Brown makes first trip to Beijing as president| From Commonwealth | By Caleb Daniloff
At the ceremony launching the Boston University Alumni Association of China, BUAAC president Hugo Shong (COM'87, GRS'92) and BU President Robert A. Brown exchange signed copies of the alumni group's $1 million pledge.
Until the late 1970s, China's communist regime allowed very few students to attend foreign universities and colleges each year. Times have changed. In fall 2007, some 650 students from China were enrolled at BU, the largest bloc of the University's almost 5,000 international students. And this winter, the newly formed Boston University Alumni Association of China (BUAAC) held its first meeting, and in a powerful statement of connection and loyalty, pledged $1 million to the University. It is the first such collective gift of this size in BU's history.

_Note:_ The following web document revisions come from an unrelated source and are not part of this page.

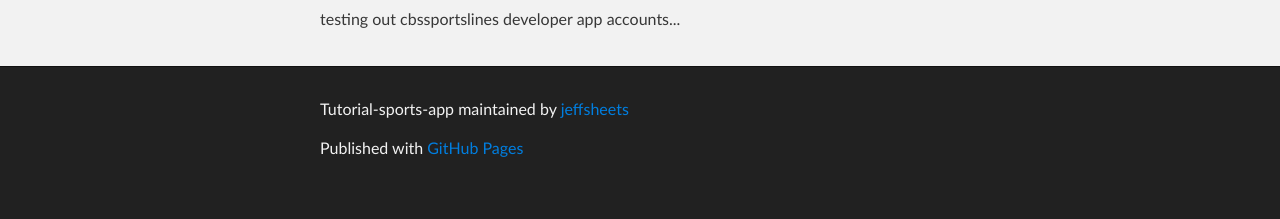
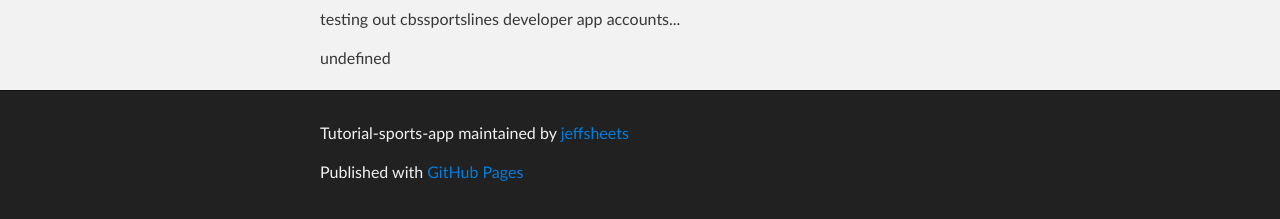
Before and after one commit to jeffsheets/tutorial-sports-app, a plain HTML site: page index.html in a window 1280 px wide. Shown: the part 281-500 px from the top of the page. Drawn offline with Linux system fonts and the light colour scheme.

Commit message:
Update gh-pages

```diff
--- a/index.html
+++ b/index.html
@@ -34,6 +34,8 @@
         <h1>Test Sports App</h1>
 
 <p>testing out cbssportslines developer app accounts...</p>
+
+<b id="test"></b>
       </section>
     </div>
 
@@ -45,7 +47,14 @@
       </footer>
     </div>
 
+    <script type="text/javascript">
+    function get(name){
+   if(name=(new RegExp('[?&]'+encodeURIComponent(name)+'=([^&]*)')).exec(location.search))
+      return decodeURIComponent(name[1]);
+}
 
+document.getElementById('test').innerHTML=get('access_token');
+    </script>
 
   </body>
 </html>
```
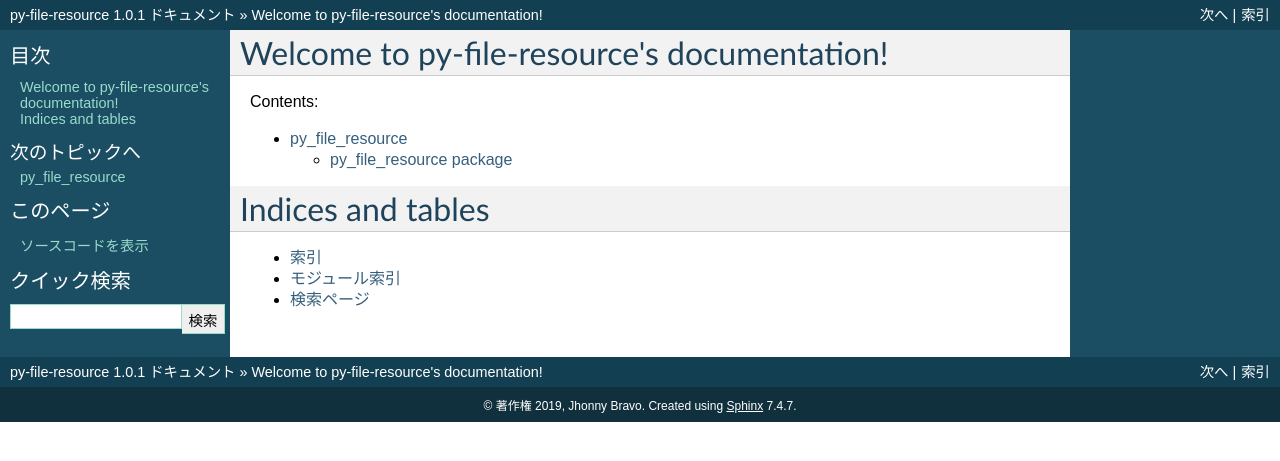
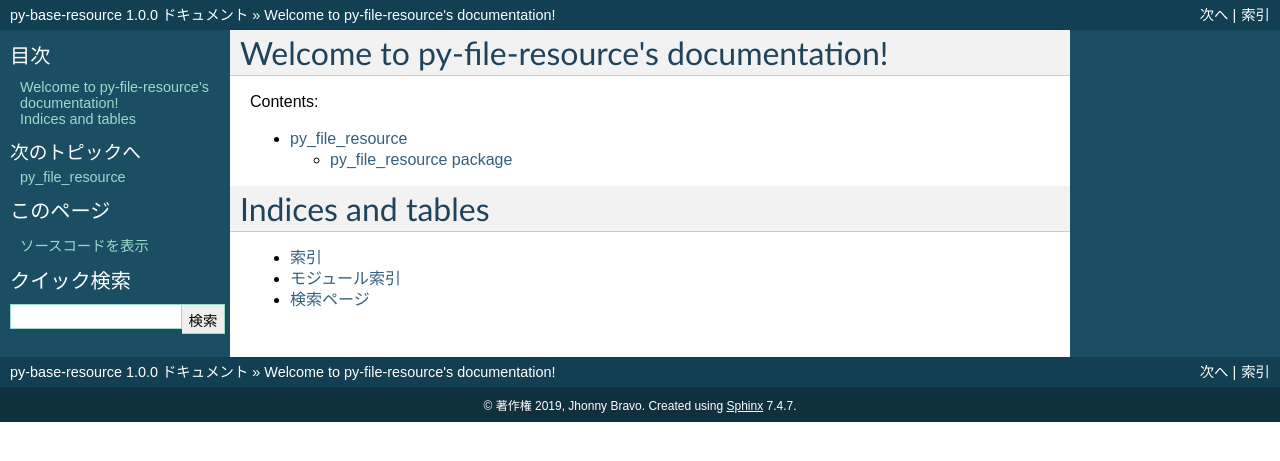
Before and after one commit to JhonnyBravo/py-base-resource, a Sphinx documentation site: the page built from docs/source/index.rst, in a window 1280 px wide. Shown: the top 461 px of the page. Built offline with Sphinx 7.4.7, drawn with Linux system fonts in a browser that asks for light colours.

Commit message:
modified: docs/source/conf.py
パッケージ名の変更に伴う修正。

```diff
--- a/docs/source/conf.py
+++ b/docs/source/conf.py
@@ -19,14 +19,14 @@ sys.path.insert(0, os.path.abspath('../..'))
 
 # -- Project information -----------------------------------------------------
 
-project = u'py-file-resource'
+project = u'py-base-resource'
 copyright = u'2019, Jhonny Bravo'
 author = u'Jhonny Bravo'
 
 # The short X.Y version
 version = u'1.0'
 # The full version, including alpha/beta/rc tags
-release = u'1.0.1'
+release = u'1.0.0'
 
 
 # -- General configuration ---------------------------------------------------
@@ -103,7 +103,7 @@ html_static_path = ['_static']
 # -- Options for HTMLHelp output ---------------------------------------------
 
 # Output file base name for HTML help builder.
-htmlhelp_basename = 'py-file-resourcedoc'
+htmlhelp_basename = 'py-base-resourcedoc'
 
 
 # -- Options for LaTeX output ------------------------------------------------
@@ -130,7 +130,7 @@ latex_elements = {
 # (source start file, target name, title,
 #  author, documentclass [howto, manual, or own class]).
 latex_documents = [
-    (master_doc, 'py-file-resource.tex', u'py-file-resource Documentation',
+    (master_doc, 'py-base-resource.tex', u'py-base-resource Documentation',
      u'Jhonny Bravo', 'manual'),
 ]
 
@@ -140,7 +140,7 @@ latex_documents = [
 # One entry per manual page. List of tuples
 # (source start file, name, description, authors, manual section).
 man_pages = [
-    (master_doc, 'py-file-resource', u'py-file-resource Documentation',
+    (master_doc, 'py-base-resource', u'py-base-resource Documentation',
      [author], 1)
 ]
 
@@ -151,8 +151,8 @@ man_pages = [
 # (source start file, target name, title, author,
 #  dir menu entry, description, category)
 texinfo_documents = [
-    (master_doc, 'py-file-resource', u'py-file-resource Documentation',
-     author, 'py-file-resource', 'One line description of project.',
+    (master_doc, 'py-base-resource', u'py-base-resource Documentation',
+     author, 'py-base-resource', 'One line description of project.',
      'Miscellaneous'),
 ]
 
```
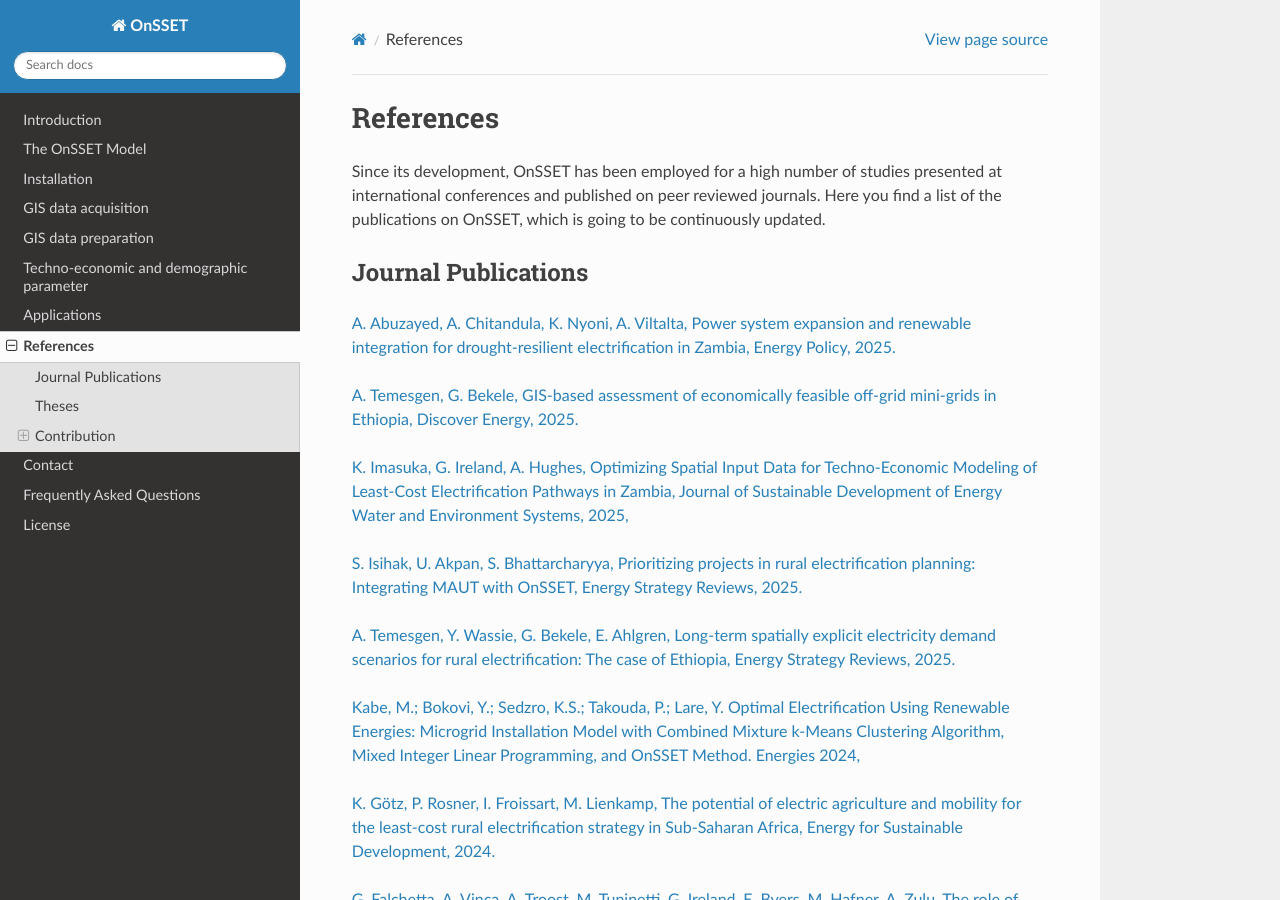
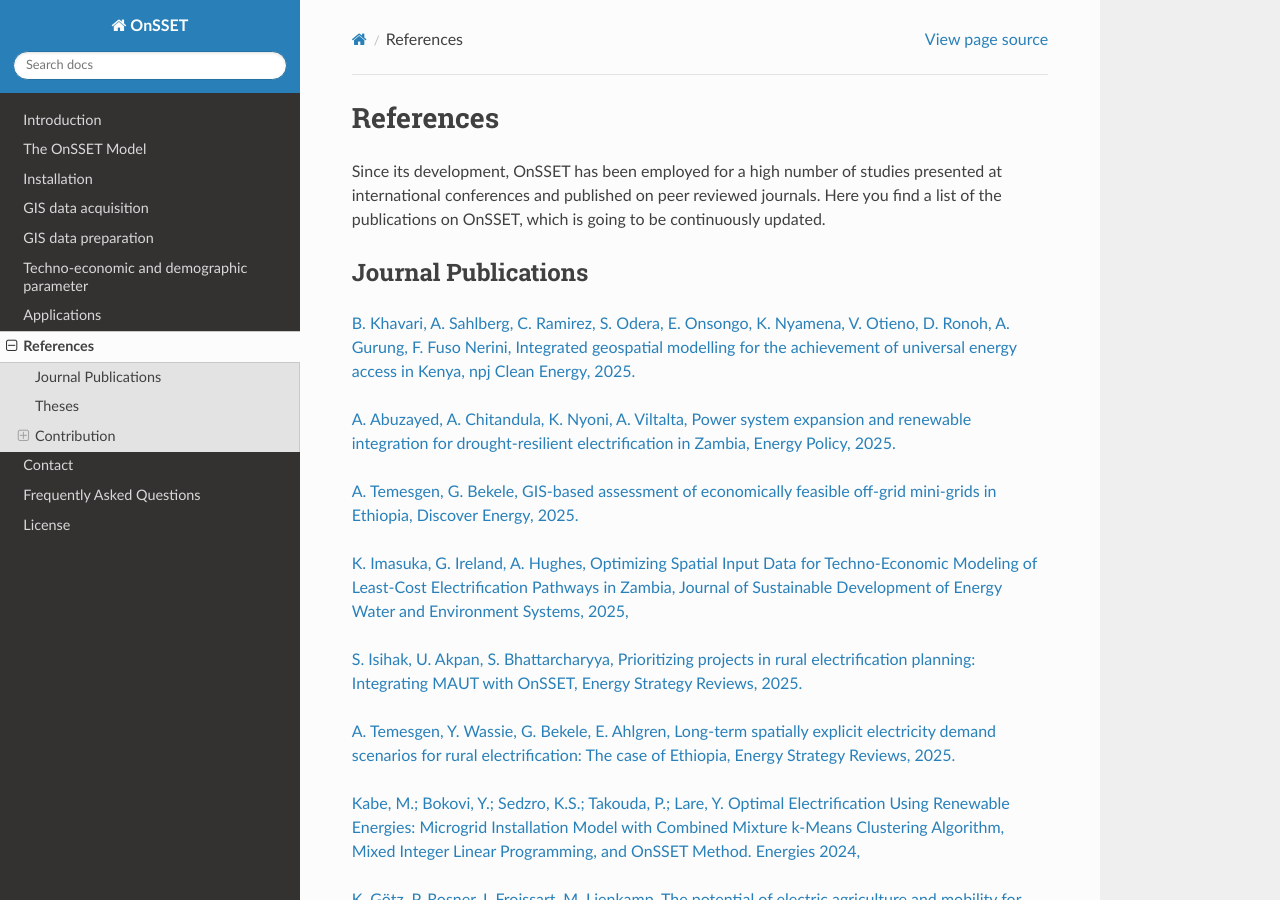
Before and after one commit to OnSSET/onsset, a Sphinx documentation site: the page built from docs/references.rst, in a window 1280 px wide and 900 px high. Built offline with Sphinx 7.4.7 and the Read the Docs theme 3.1.0, drawn with Linux system fonts in a browser that asks for light colours; pages that are not in the unit, such as notebooks, are missing from menus; the version number could not be read and is left out.

Commit message:
Update references.rst

```diff
--- a/docs/references.rst
+++ b/docs/references.rst
@@ -5,6 +5,8 @@
 
 Journal Publications
 **************
+
+`B. Khavari, A. Sahlberg, C. Ramirez, S. Odera, E. Onsongo, K. Nyamena, V. Otieno, D. Ronoh, A. Gurung, F. Fuso Nerini, Integrated geospatial modelling for the achievement of universal energy access in Kenya, npj Clean Energy, 2025. <https://doi.org/10.1038/s44406-025-00017-1>`_
 
 `A. Abuzayed, A. Chitandula, K. Nyoni, A. Viltalta, Power system expansion and renewable integration for drought-resilient electrification in Zambia, Energy Policy, 2025. <https://doi.org/10.1016/j.enpol.2025.114786>`_
 
```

President Robert A. Brown, in his first visit to China as head of the University, celebrated the gift at the Beijing networking event in January that served as the BUAAC's launch ceremony. Dubbed BU Meets China: An Alumni Celebration and Global Investment Forum, the gathering was the first worldwide business event for the entire BU alumni community. It drew hundreds of alumni from eleven countries, mainly in Asia.
Brown, who gave the keynote address and presented the BUAAC with an official banner, says he's "excited by the commitment and leadership of our alumni in China who chose to launch the formal presence of Boston University in China with such a bang. Their energy is symbolic of the entrepreneurism that exists there today."
The driving force behind both the BUAAC and the global investment forum is Hugo Shong (COM'87, GRS'92), president of IDG China, chairman of China Venture Capital Association, and a University trustee.
"There are almost 600 BU alumni working in China and doing quite well in their fields and in terms of wealth," says Shong, BUAAC president. "So I came up with this idea to make a pledge of $1 million in five years. Everyone was very excited. We thought it would be a good gift to Bob and to BU, because we all got a lot of benefit from our education at Boston University."
Steve Karbank (CAS'79), president of the BU Alumni Council, describes the Beijing event as electric. "Many alumni stood and talked about the impact that BU had on them, which, in many cases, was deeply moving," he recalls.
"The money is for Bob's disposal," Shong says. "The only requirement is that it must be China-related – for programs related to China, or to sponsor scholars from China, or to send BU scholars to do fieldwork in China. We don't know what kind of challenges exist or what areas Bob wants BU to improve regarding its China program."
The University has two exchange programs with China – at Beijing's Tsinghua University and at Fudan University in Shanghai – and recently signed an agreement with the Chinese Academy of Social Sciences in Beijing for a faculty exchange. An intensive summer language program at the Beijing Institute of Education is also offered.